The survey was taken in the second quarter of the year and reflected the demand for operating loans, compared to land purchase loans. They said the survey indicated increased loan demand for purchase of crop inputs, and less loan demand for machinery and equipment purchases. And the economists said there would be another shift in demand at the end of the crop year, due to expected low commodity prices and a strain on farm profits. That would “potentially boost the need for short-term loans and curtail farm capital spending at year-end.”

The dynamics in agriculture, focused on the need for increased credit and higher loan demand, is reshaping the lending industry itself. The Fed economists say the larger banks are getting the business from the larger farmers because of more attractive loan terms, “Almost 90 percent of non-real estate loans at large lenders were made with floating interest rates, double the percentage at small and midsized banks. Moreover, the average effective interest rate offered by large banks on non-real estate loans was 3.6 percent, much lower than the average 5.4 percent effective interest rate at small and midsized banks.”

Trends in Farm Lending

  • Rising productions costs pushed loan volumes higher from April to June.
  • Large bank loan portfolios for land loans have increased from 9 percent to 12 percent.
  • Small bank loan portfolios for land loans have increased from 12 percent to 27 percent.
  • Loans for input purchases grew 5.3 percent from 2012 to 2013.
  • Machinery loans dropped almost a third for the second quarter year over year.

Impact on Farm Debt

  • Farm debt increased 3.2 percent at the end of the first quarter, the most since 2009.
  • Delinquency rates on non-real estate loans edged down 1.3 percent at the end of the 1st quarter.
  • Delinquency rates on real estate loans trended down at lenders of all sizes.

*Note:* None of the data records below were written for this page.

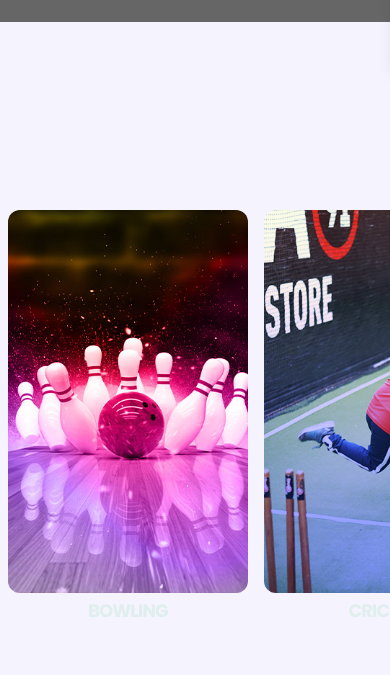
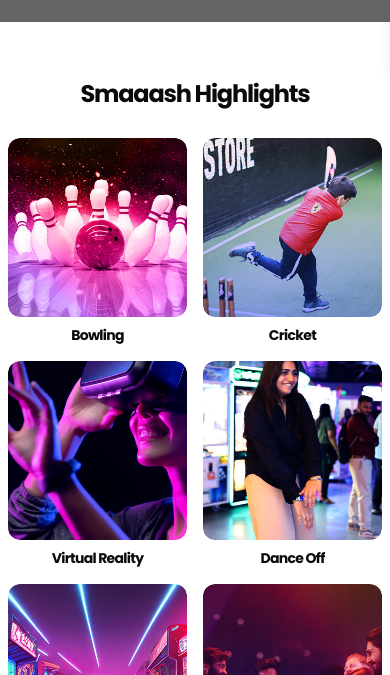
Before and after one commit to Sahilwagh03/Smaaash, a Next.js app: page / in a window 390 px wide. Shown: the part 834-1509 px from the top of the page. Built offline with nearby package versions, Linux system fonts and the light colour scheme; grey boxes are pictures that could not be loaded.

Commit message:
smaaash highlights fix

```diff
--- a/src/components/Hero.tsx
+++ b/src/components/Hero.tsx
@@ -1,10 +1,9 @@
 'use client'
-import React, { useEffect, useContext, useState } from 'react';
+import React, { useEffect, useState } from 'react';
 import { heroSectionData } from '@/constant/home';
 import gsap from 'gsap';
 import { Button } from './ui/button';
 import { cn } from '@/lib/utils';
-import { TimelineContext } from '@/hooks/TimeLineProvider'; // Import the TimelineContext
 
 type Props = {
     enableVideo?: boolean; // Add a prop to conditionally render the video
--- a/src/components/SmaaashHighlights.tsx
+++ b/src/components/SmaaashHighlights.tsx
@@ -1,4 +1,5 @@
 'use client'
+
 import Heading from './ui/heading'
 import Description from './ui/description'
 import { ScrollTrigger } from 'gsap/ScrollTrigger'
@@ -6,22 +7,17 @@
 import Image from 'next/image'
 import { useGSAP } from '@gsap/react'
 import { smaaashHighlight } from '@/constant/home'
-import { useRef } from 'react'
 
 gsap.registerPlugin(ScrollTrigger)
 
 const SmaaashHighlights = () => {
-  const highlightWrapperRef = useRef<HTMLDivElement>(null)
-  const highlightRef = useRef<HTMLDivElement>(null)
-  const contentRef = useRef<HTMLDivElement>(null)
-  const sectionRef = useRef<HTMLDivElement>(null)
+  useGSAP(() => {
+    const isDesktop = window.innerWidth >= 1024;
 
-  useGSAP(() => {
-    const ctx = gsap.context(() => {
-      // Initial fade animation
+    if (isDesktop) {
       const tl = gsap.timeline({
         scrollTrigger: {
-          trigger: highlightWrapperRef.current,
+          trigger: '.highlight-wrapper',
           start: 'top 100%',
           end: 'bottom 50%',
           scrub: 2,
@@ -29,72 +25,50 @@
       })
 
       tl.fromTo(
-        highlightWrapperRef.current,
-        { opacity: 0, y: 100 },
+        '.highlight-wrapper',
+        { opacity: 0, y: 50 },
         { opacity: 1, y: 0 }
       )
 
-      // Text gradient animation
+      gsap.to('#highlight-content', {
+        x: '-100%',
+        scrollTrigger: {
+          trigger: '.highlight',
+          start: 'top -10%',
+          end: 'top -110%',
+          pin: true,
+          scrub: 2,
+        }
+      })
+
       gsap.to('.highlight-name', {
         backgroundPositionX: '-100%',
         duration: 1,
         scrollTrigger: {
-          trigger: contentRef.current,
+          trigger: '#highlight-content',
           start: 'top 80%',
           end: 'bottom 0%',
-          scrub: 2,
+          scrub: true,
         },
         stagger: 1
       })
-
-      const mm = gsap.matchMedia()
-
-      // Function to calculate scroll distance
-      const calculateScrollDistance = () => {
-        if (!contentRef.current) return 0
-        const totalWidth = contentRef.current.scrollWidth
-        const containerWidth = contentRef.current.offsetWidth
-        return -(totalWidth - containerWidth)
-      }
-
-      // Common ScrollTrigger configuration for all devices
-      const createScrollTrigger = () => ({
-        trigger: highlightRef.current,
-        start: 'top top',
-        end: () => `+=${Math.abs(calculateScrollDistance())}`,
-        pin: true,
-        anticipatePin: 1,
-        scrub: 1,
-        invalidateOnRefresh: true,
-      })
-
-      // Desktop, Tablet, and Mobile animations all use the same configuration
-      // to maintain consistency across devices
-      mm.add("all", () => {
-        ScrollTrigger.saveStyles([contentRef.current])
-
-        const tween = gsap.to(contentRef.current, {
-          x: calculateScrollDistance,
-          ease: "none",
-          scrollTrigger: createScrollTrigger()
-        })
-
-        return () => {
-          tween.kill()
+    } else {
+      gsap.from('.highlight-wrapper', {
+        opacity: 0,
+        y: 30,
+        duration: 1,
+        scrollTrigger: {
+          trigger: '.highlight-wrapper',
+          start: 'top 80%',
         }
       })
-    }, sectionRef)
-
-    return () => ctx.revert()
+    }
   }, [])
 
   return (
-    <section ref={sectionRef} className='bg-[#f5f4fe] py-12 md:py-16 h-auto w-full relative'>
-      <div ref={highlightRef} className='relative'>
-        <div
-          ref={highlightWrapperRef}
-          className='flex flex-col px-2 md:px-5 lg:pl-10 highlight-wrapper'
-        >
+    <section className='py-14 md:py-24 h-auto w-full'>
+      <div className='highlight'>
+        <div className='flex flex-col text-center lg:text-left md:text-md px-2 md:px-5 highlight-wrapper'>
           <div className='overflow-hidden'>
             <Heading
               size='md'
@@ -103,19 +77,19 @@
               Smaaash Highlights
             </Heading>
           </div>
-          <Description size='xs' className='max-w-4xl'>
-            From cutting-edge virtual reality marvels to classic arcade favorites, experience the ultimate gaming extravaganza, catering to every taste and age, ensuring an unforgettable vibe for everyone who steps in.
+          <Description size='xs' className='max-w-4xl hidden md:flex'>
+            From cutting-edge virtual reality marvels to classic arcade favorites,
+            experience the ultimate gaming extravaganza, catering to every taste
+            and age, ensuring an unforgettable vibe for everyone who steps in.
           </Description>
         </div>
 
-        <div className='w-full h-auto overflow-x-hidden uppercase mt-5 md:mt-8 px-2 md:px-5'>
-          <div
-            ref={contentRef}
-            className='h-auto w-full'
-          >
-            <div className='flex flex-row justify-start items-center h-full w-max'>
+        {/* Desktop View - Horizontal Scroll */}
+        <div className='w-full h-full hidden lg:block overflow-x-hidden uppercase mt-5 md:mt-8 px-2 md:px-5'>
+          <div id='highlight-content' className='h-auto w-full'>
+            <div className='flex flex-row justify-start items-center h-full w-full'>
               {smaaashHighlight.map(({ imgUrl, highlightDescription, highlightName }) => (
-                <div key={highlightName} className='w-auto h-auto mr-4 lg:mr-6 flex-shrink-0'>
+                <div key={highlightName} className='w-auto h-auto mr-4 flex-shrink-0'>
                   <div className='flex flex-col h-full w-full'>
                     <div className='hightlight-img-wrapper flex justify-center rounded-xl w-full h-auto'>
                       <Image
@@ -123,11 +97,14 @@
                         alt={highlightName}
                         width={400}
                         height={400}
-                        className='hightlight-img rounded-xl h-auto w-60'
+                        className='hightlight-img rounded-xl h-auto w-72'
                       />
                     </div>
                     <div>
-                      <Heading size='xs' className='pt-1 lg:pt-2 font-semibold tracking-tighter text-center highlight-name text-transparent bg-[linear-gradient(90deg,_#e0eeee_50%,_var(--brand-primary)_50%)] bg-clip-text bg-[length:200%_100%]'>
+                      <Heading
+                        size='xs'
+                        className='font-semibold tracking-tighter text-center highlight-name text-transparent bg-[linear-gradient(90deg,_#e0eeee_50%,_var(--brand-primary)_50%)] bg-clip-text bg-[length:200%_100%]'
+                      >
                         {highlightName}
                       </Heading>
                     </div>
@@ -137,6 +114,29 @@
             </div>
           </div>
         </div>
+
+        {/* Mobile/Tablet View - Grid Layout */}
+        <div className='grid grid-cols-2 md:grid-cols-3 gap-4 md:gap-6 lg:hidden mt-5 px-2 md:px-5'>
+          {smaaashHighlight.map(({ imgUrl, highlightName }) => (
+            <div key={highlightName} className='flex flex-col items-center'>
+              <div className='w-full aspect-square relative overflow-hidden rounded-xl'>
+                <Image
+                  src={imgUrl}
+                  alt={highlightName}
+                  fill
+                  sizes="(max-width: 768px) 45vw, (max-width: 1024px) 30vw, 25vw"
+                  className='object-cover rounded-xl transform hover:scale-105 transition-transform duration-300'
+                />
+              </div>
+              <Heading
+                size='xs'
+                className='font-semibold tracking-tighter text-center mt-2 md:mt-4 text-sm md:text-base'
+              >
+                {highlightName}
+              </Heading>
+            </div>
+          ))}
+        </div>
       </div>
     </section>
   )
--- a/src/components/ourCenter.tsx
+++ b/src/components/ourCenter.tsx
@@ -36,7 +36,7 @@
     // Reordered cities for better design aesthetics
     const cities = [
         "Mumbai", "Gurugram", "Mangalore", "Noida", "Vijayawada",
-        // "Hyderabad", "Madurai", "Ludhiana", "Gwalior", "Barnala"
+        "Hyderabad", "Madurai", "Ludhiana", "Gwalior", "Barnala"
     ];
 
     // Unique hover colors for each city
@@ -109,7 +109,7 @@
                 <ul className='flex flex-col justify-center items-center list-none'>
                     {cities.map((city, index) => (
                         <li key={index} ref={el => { cityRefs.current[index] = el }} className='relative w-fit z-[1] my-3 opacity-0'>
-                            <div className='city text-clamp font-main font-black relative opacity-[2] scale-[1] overflow-hidden'
+                            <div className='city text-5xl md:text-6xl lg:text-9xl font-main font-black relative opacity-[2] scale-[1] overflow-hidden'
                                 onMouseEnter={(e) => handleUpAnimation(e, city)}
                                 onMouseLeave={handledDownAnimation}>
 
```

Farmland value trends

  1. North Dakota’s values for non-irrigated land are climbing the highest, up 39 percent from 2012.
  2. Annual cropland value gains slowed from record highs in other states, pulling back to 20 percent or less throughout most of the Corn Belt.
  3. More bankers in the Chicago, Dallas and Richmond Federal Reserve Districts, however, expected farmland values to hold steady in the coming months compared with expectations at the end of 2012.
  4. In the Kansas City and St. Louis Districts, farm income expectations for 2013 were dampened by an anticipated drop in crop prices later this year if production rebounds from last year’s drought-reduced yields.
  5. With slack loan demand, ample funds were available for qualified farm borrowers. In fact, most agricultural bankers in the Chicago, Dallas and Richmond Districts classified loan-to-deposit ratios as lower than desired.
  6. Heated competition for high-quality farm loans pushed interest rates down further for short-term feeder cattle and operating loans, intermediate-term non-real estate loans and long-term real estate loans.


Larger farming operations require more capital, which is better served by larger banks than by local community banks. Land values continue to increase but are slowing down. Higher production costs created more loan demand in the second quarter of the year, but demand for equipment loans tapered off at the end of 2012. While farm debt is increasing, loan delinquencies are not.

Source: FarmGate blog